Only the text belongs in the copy: repeat each record exactly, without pictures.

--- --- ---

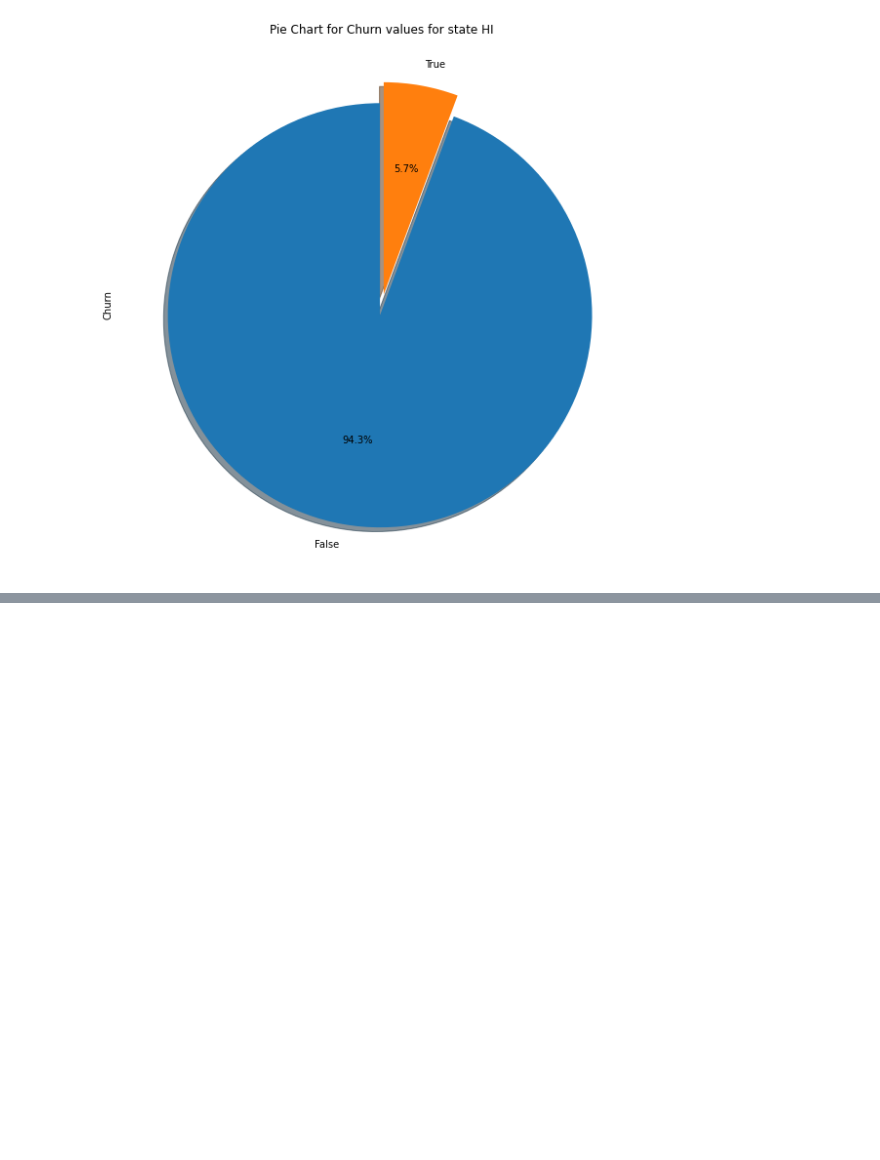
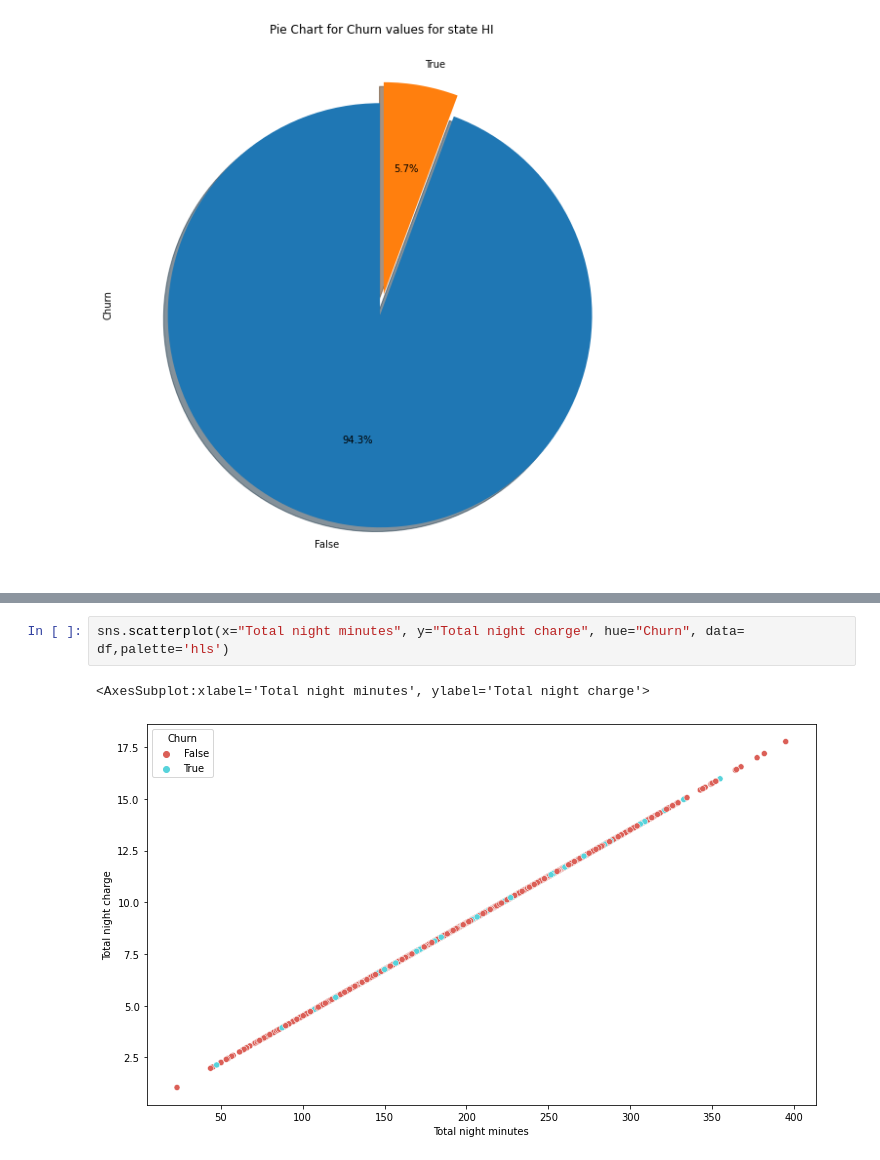
Before and after one commit to Anant-DS/EDA--Telecom_churn, a Jupyter notebook: Telecom churn analysis_AP.ipynb, the cells around one changed output, grey strips where cells are left out. Drawn from its saved outputs; the diff is of its cells as text; blank space fills up the shorter version.

```diff
--- a/Telecom churn analysis_AP.ipynb
+++ b/Telecom churn analysis_AP.ipynb
@@ -177,0 +222,5 @@ plt.show()
+# %%
+sns.scatterplot(x="Total night minutes", y="Total night charge", hue="Churn", data= df,palette='hls')
+# %% [output]
+<AxesSubplot:xlabel='Total night minutes', ylabel='Total night charge'>
+[figure, added]
```
Also changed, not shown: parts of 9 cells of this notebook.
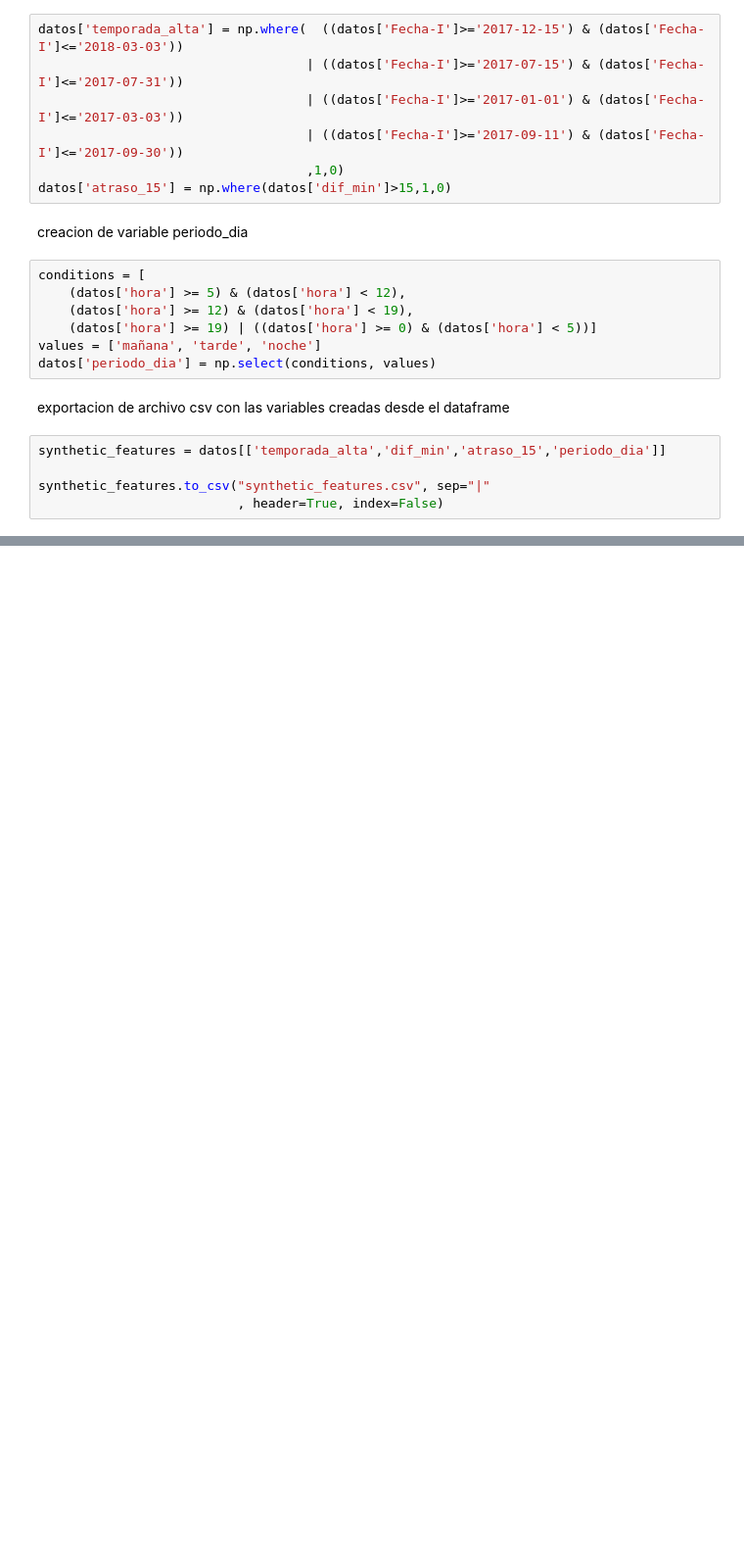
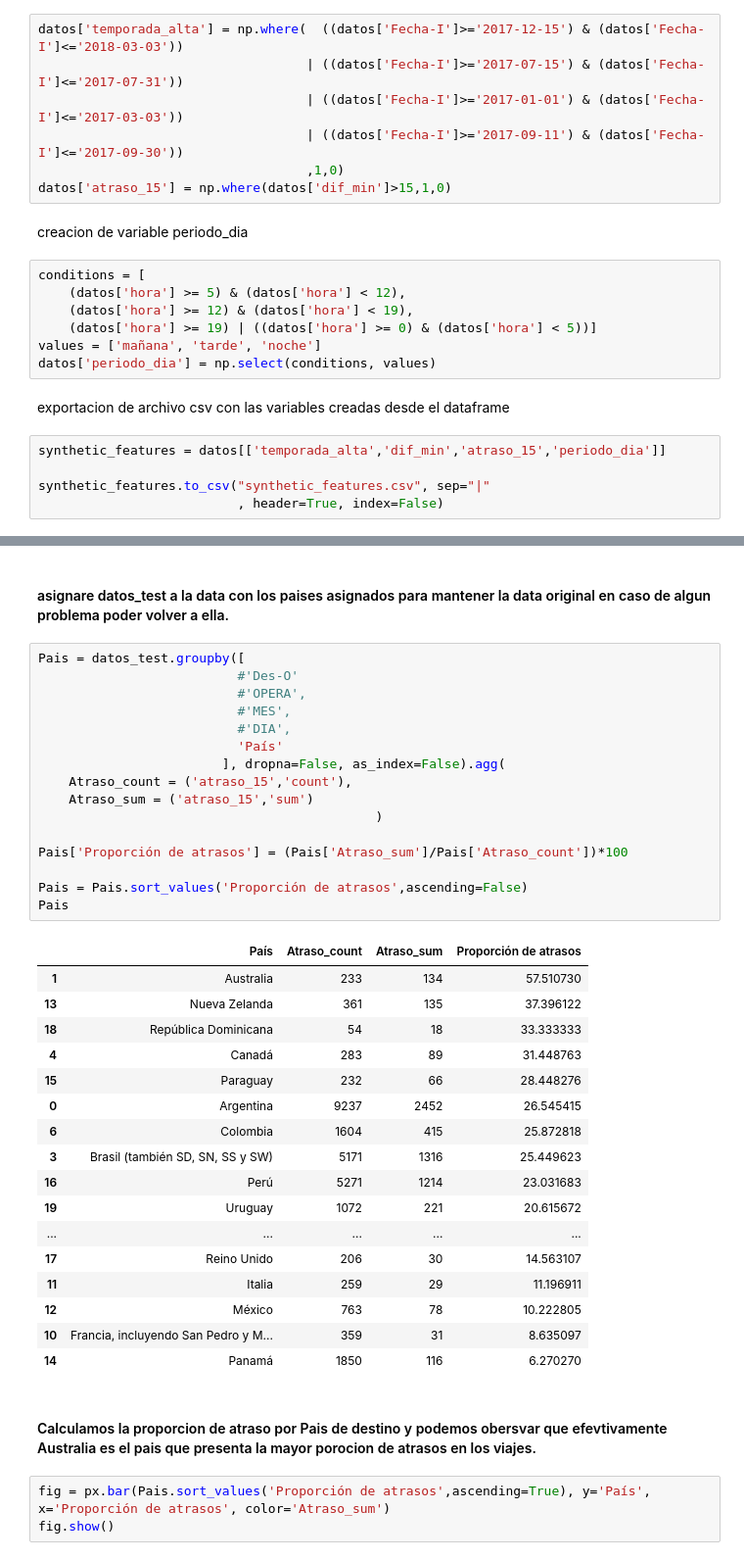
Before and after one commit to oscar-marguirott/desafio-ds-andres-fuentes, a Jupyter notebook: LATAM.ipynb, the cells around one changed output, grey strips where cells are left out. Shown at 98% size. Saved outputs shown, nothing was run; the diff lists cells and outputs as text; blank space fills up the shorter version.

```diff
--- a/LATAM.ipynb
+++ b/LATAM.ipynb
@@ -181,0 +337,41 @@ synthetic_features.to_csv("synthetic_features.csv", sep="|"
+# %% [markdown]
+#### asignare datos_test a la data con los paises asignados para mantener la data original en caso de algun problema poder volver a ella.
+# %%
+Pais = datos_test.groupby([
+                          #'Des-O'
+                          #'OPERA',
+                          #'MES',
+                          #'DIA',
+                          'País'
+                        ], dropna=False, as_index=False).agg(
+    Atraso_count = ('atraso_15','count'),
+    Atraso_sum = ('atraso_15','sum')
+                                            )
+
+Pais['Proporción de atrasos'] = (Pais['Atraso_sum']/Pais['Atraso_count'])*100
+
+Pais = Pais.sort_values('Proporción de atrasos',ascending=False)
+Pais
+# %% [output]
+|  | País | Atraso_count | Atraso_sum | Proporción de atrasos |
+| 1 | Australia | 233 | 134 | 57.510730 |
+| 13 | Nueva Zelanda | 361 | 135 | 37.396122 |
+| 18 | República Dominicana | 54 | 18 | 33.333333 |
+| 4 | Canadá | 283 | 89 | 31.448763 |
+| 15 | Paraguay | 232 | 66 | 28.448276 |
+| 0 | Argentina | 9237 | 2452 | 26.545415 |
+| 6 | Colombia | 1604 | 415 | 25.872818 |
+| 3 | Brasil (también SD, SN, SS y SW) | 5171 | 1316 | 25.449623 |
+| 16 | Perú | 5271 | 1214 | 23.031683 |
+| 19 | Uruguay | 1072 | 221 | 20.615672 |
+| ... | ... | ... | ... | ... |
+| 17 | Reino Unido | 206 | 30 | 14.563107 |
+| 11 | Italia | 259 | 29 | 11.196911 |
+| 12 | México | 763 | 78 | 10.222805 |
+| 10 | Francia, incluyendo San Pedro y M... | 359 | 31 | 8.635097 |
+| 14 | Panamá | 1850 | 116 | 6.270270 |
+# %% [markdown]
+#### Calculamos la proporcion de atraso por Pais de destino y podemos obersvar que efevtivamente Australia es el pais que presenta la mayor porocion de atrasos en los viajes.
+# %%
+fig = px.bar(Pais.sort_values('Proporción de atrasos',ascending=True), y='País', x='Proporción de atrasos', color='Atraso_sum')
+fig.show()
```
Also changed, not shown: parts of 23 cells of this notebook.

--- --- ---

*YOUR RESPONSE*
Before and after one commit to Anant-DS/EDA--Telecom_churn, a Jupyter notebook: Telecom churn analysis_AP.ipynb, the cells around one changed output, grey strips where cells are left out. Drawn from its saved outputs; the diff is of its cells as text; blank space fills up the shorter version.

```diff
--- a/Telecom churn analysis_AP.ipynb
+++ b/Telecom churn analysis_AP.ipynb
@@ -177,0 +222,5 @@ plt.show()
+# %%
+sns.scatterplot(x="Total night minutes", y="Total night charge", hue="Churn", data= df,palette='hls')
+# %% [output]
+<AxesSubplot:xlabel='Total night minutes', ylabel='Total night charge'>
+[figure, added]
```
Also changed, not shown: parts of 9 cells of this notebook.
Before and after one commit to oscar-marguirott/desafio-ds-andres-fuentes, a Jupyter notebook: LATAM.ipynb, the cells around one changed output, grey strips where cells are left out. Shown at 98% size. Saved outputs shown, nothing was run; the diff lists cells and outputs as text; blank space fills up the shorter version.

```diff
--- a/LATAM.ipynb
+++ b/LATAM.ipynb
@@ -181,0 +337,41 @@ synthetic_features.to_csv("synthetic_features.csv", sep="|"
+# %% [markdown]
+#### asignare datos_test a la data con los paises asignados para mantener la data original en caso de algun problema poder volver a ella.
+# %%
+Pais = datos_test.groupby([
+                          #'Des-O'
+                          #'OPERA',
+                          #'MES',
+                          #'DIA',
+                          'País'
+                        ], dropna=False, as_index=False).agg(
+    Atraso_count = ('atraso_15','count'),
+    Atraso_sum = ('atraso_15','sum')
+                                            )
+
+Pais['Proporción de atrasos'] = (Pais['Atraso_sum']/Pais['Atraso_count'])*100
+
+Pais = Pais.sort_values('Proporción de atrasos',ascending=False)
+Pais
+# %% [output]
+|  | País | Atraso_count | Atraso_sum | Proporción de atrasos |
+| 1 | Australia | 233 | 134 | 57.510730 |
+| 13 | Nueva Zelanda | 361 | 135 | 37.396122 |
+| 18 | República Dominicana | 54 | 18 | 33.333333 |
+| 4 | Canadá | 283 | 89 | 31.448763 |
+| 15 | Paraguay | 232 | 66 | 28.448276 |
+| 0 | Argentina | 9237 | 2452 | 26.545415 |
+| 6 | Colombia | 1604 | 415 | 25.872818 |
+| 3 | Brasil (también SD, SN, SS y SW) | 5171 | 1316 | 25.449623 |
+| 16 | Perú | 5271 | 1214 | 23.031683 |
+| 19 | Uruguay | 1072 | 221 | 20.615672 |
+| ... | ... | ... | ... | ... |
+| 17 | Reino Unido | 206 | 30 | 14.563107 |
+| 11 | Italia | 259 | 29 | 11.196911 |
+| 12 | México | 763 | 78 | 10.222805 |
+| 10 | Francia, incluyendo San Pedro y M... | 359 | 31 | 8.635097 |
+| 14 | Panamá | 1850 | 116 | 6.270270 |
+# %% [markdown]
+#### Calculamos la proporcion de atraso por Pais de destino y podemos obersvar que efevtivamente Australia es el pais que presenta la mayor porocion de atrasos en los viajes.
+# %%
+fig = px.bar(Pais.sort_values('Proporción de atrasos',ascending=True), y='País', x='Proporción de atrasos', color='Atraso_sum')
+fig.show()
```
Also changed, not shown: parts of 23 cells of this notebook.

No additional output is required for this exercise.